Dakota, A Spiritual Geography

This is the landscape where I live these days. 

The trails near my house in Concord NH
Concord NH Population 43,000

Next February I will be living in New Hampshire for three years. Three years is around the time I start looking for a different place; always needing a change. 

The funny thing is – I kind of like living here. I’m happy with my job and the people I have met. The interesting thing is – those two things rarely happen to me at the same time. 

As long as I can remember I’ve always wanted to be out west. Or at least living in the mountains. When I traveled to Colorado this summer every place I spent time in made me want to live there: Littleton, Leadville, Copper Mountain. I started making plans in my head to move back. The mountains of Colorado just seemed to jive with everything about my personality. But then, I’d get home and not think about it again. 

I’ve been thinking about the idea of home lately and what it means to me. I’ve been thinking of staying.

I’ve always said – home is where my dogs are.

East Osceola Mountain

Made it to East Osceola Mountain on January 28, 2019. New England 4,000 footer list: 2/69.

I didn’t take any photos at the top because it was so cold and windy; I couldn’t wait to get back to the car. Even with spikes, I superman’d it at one point on the steeps going down, which was pretty nerve wracking. Once I got to the flatter section I put on my snowshoes and enjoyed a walk in the woods as the snow started to fall. I will make it to the main peak, Osceola another day.

Save the best for last

I had the best mileage-wise training week this past week. I hit 50 miles, probably for the first time ever. This is good – going into 2019! Now I just need to keep the momentum going.

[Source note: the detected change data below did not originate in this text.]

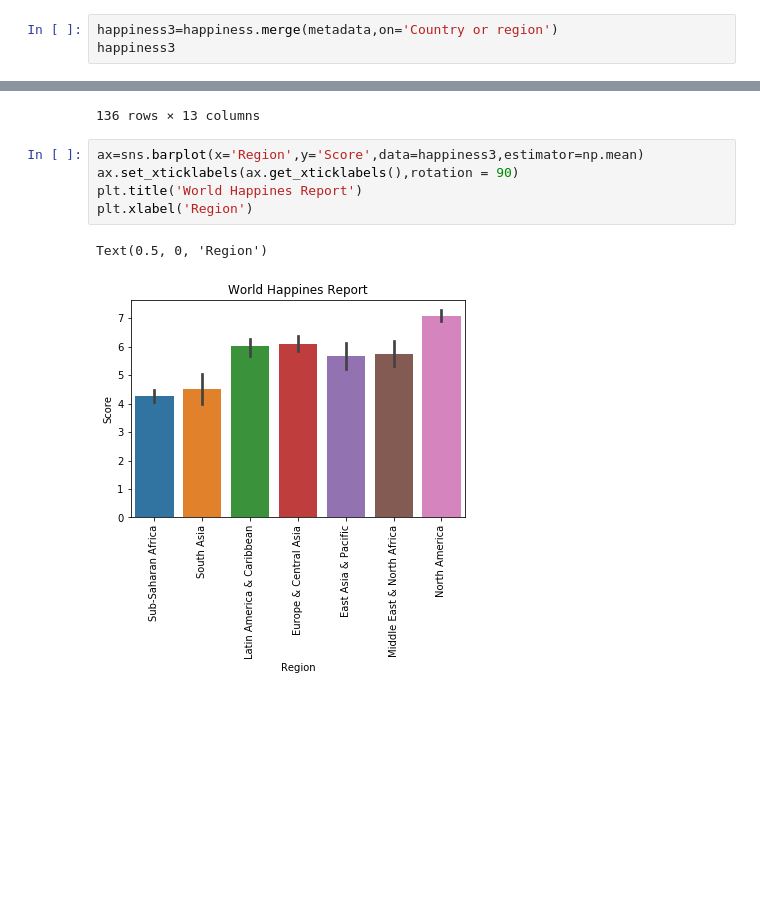
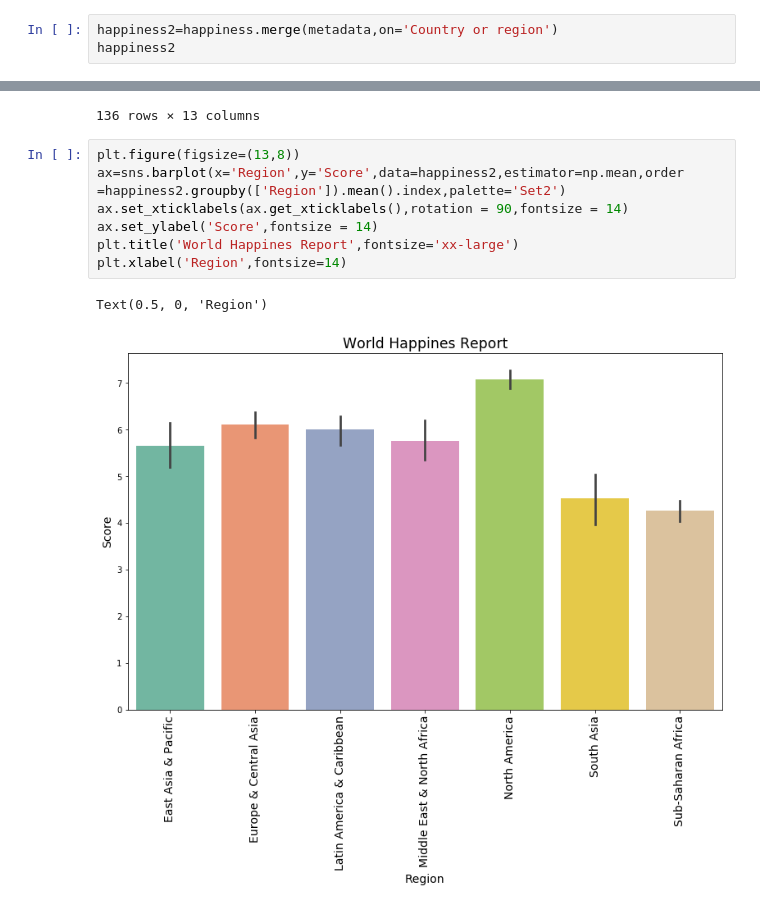
Before and after one commit to D17297/TEC, a Jupyter notebook: Reto.ipynb, the cells around one changed output, grey strips where cells are left out. Drawn from its saved outputs; the diff is of its cells as text; blank space fills up the shorter version.

```diff
--- a/Reto.ipynb
+++ b/Reto.ipynb
@@ -117,8 +135,8 @@ metadata=pd.read_csv('C:/Users/D17297/Downloads/Metadata.csv')
 metadata
 metadata.rename(columns={'TableName':'Country or region'},inplace=True)
 # %%
-happiness3=happiness.merge(metadata,on='Country or region')
-happiness3
+happiness2=happiness.merge(metadata,on='Country or region')
+happiness2
 # %% [output]
 |  | Overall rank | Country or region | Score | GDP per capita | Social support | Healthy life expectancy | ... |
 | 0 | 156 | South Sudan | 2.853 | 0.306 | 0.575 | 0.295 | ... |
@@ -134,10 +152,12 @@ happiness3
 | 135 | 1 | Finland | 7.769 | 1.340 | 1.587 | 0.986 | ... |
 136 rows × 13 columns
 # %%
-ax=sns.barplot(x='Region',y='Score',data=happiness3,estimator=np.mean)
-ax.set_xticklabels(ax.get_xticklabels(),rotation = 90)
-plt.title('World Happines Report')
-plt.xlabel('Region')
+plt.figure(figsize=(13,8))
+ax=sns.barplot(x='Region',y='Score',data=happiness2,estimator=np.mean,order =happiness2.groupby(['Region']).mean().index,palette='Set2')
+ax.set_xticklabels(ax.get_xticklabels(),rotation = 90,fontsize = 14)
+ax.set_ylabel('Score',fontsize = 14)
+plt.title('World Happines Report',fontsize='xx-large')
+plt.xlabel('Region',fontsize=14)
 # %% [output]
 Text(0.5, 0, 'Region')
-[figure, old version]
+[figure, new version]
```
Also changed, not shown: parts of 9 cells of this notebook.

Today I hiked to Tecumseh with Winnie to start the New England 4,000 footers. I hope to hike them all in 2019. I still have one more summit to finish hiking all the NH 4,000 footer.

New Hiking Gear Winter 2018

Sunrise Concord NH

One of the positive aspects of changing from triathlon to trail  & mountain running/hiking/backpacking is all the new gear I get to buy.

While some of the winter running and biking winter clothing transitions well but there are some accessories I must invest in.

Number 1: Water filtration system

Katadyn BeFree Water Filter 0.6L
Katadyn BeFree Water Filter 0.6L

I chose a collapsible water filter option so I could back it pretty easily in a small running pack. I’ll be trying the Katadyn BeFree on the long hike to Owl’s Head this week so we’ll see how it does. This is new technology for me so I can’t wait to see how it works on the trail.

Number 2: New hiking boots

Salomon X Ultra 3 – Day One, 1.4 miles

I’ve been hiking in trail running shoes for so many years and never considered hiking boots. I always thought that trail running shoes were less impactful on a trail and even when hiking sometimes I like to run.  This year is different and I’m winter hiking so I knew I needed to invest in a good boot. The hiking boots I currently own were given to me when I was a Colorado gear tester back in 2008. I still have them but they are pretty beat up. I’ve been reading so many hiking and backpacking websites and blogs, and one trail review writer recommended Salomon X Ultra 3 Mid GTX hiking boots so I researched them. I liked the other reviews I read and decided to give them a try. The first break-in hike was this morning [see first photo in this post, a hike with a sunrise]. I’m not bringing them for the hike this weekend; this one’s a biggie and didn’t want to wear boots that need to be broken in. I’ll stick with the tried and true trail runners; probably my Ultra trail runners.

It’s good to get back into mountain sports. There is so much more equipment to research and try. Next up: tent and stove.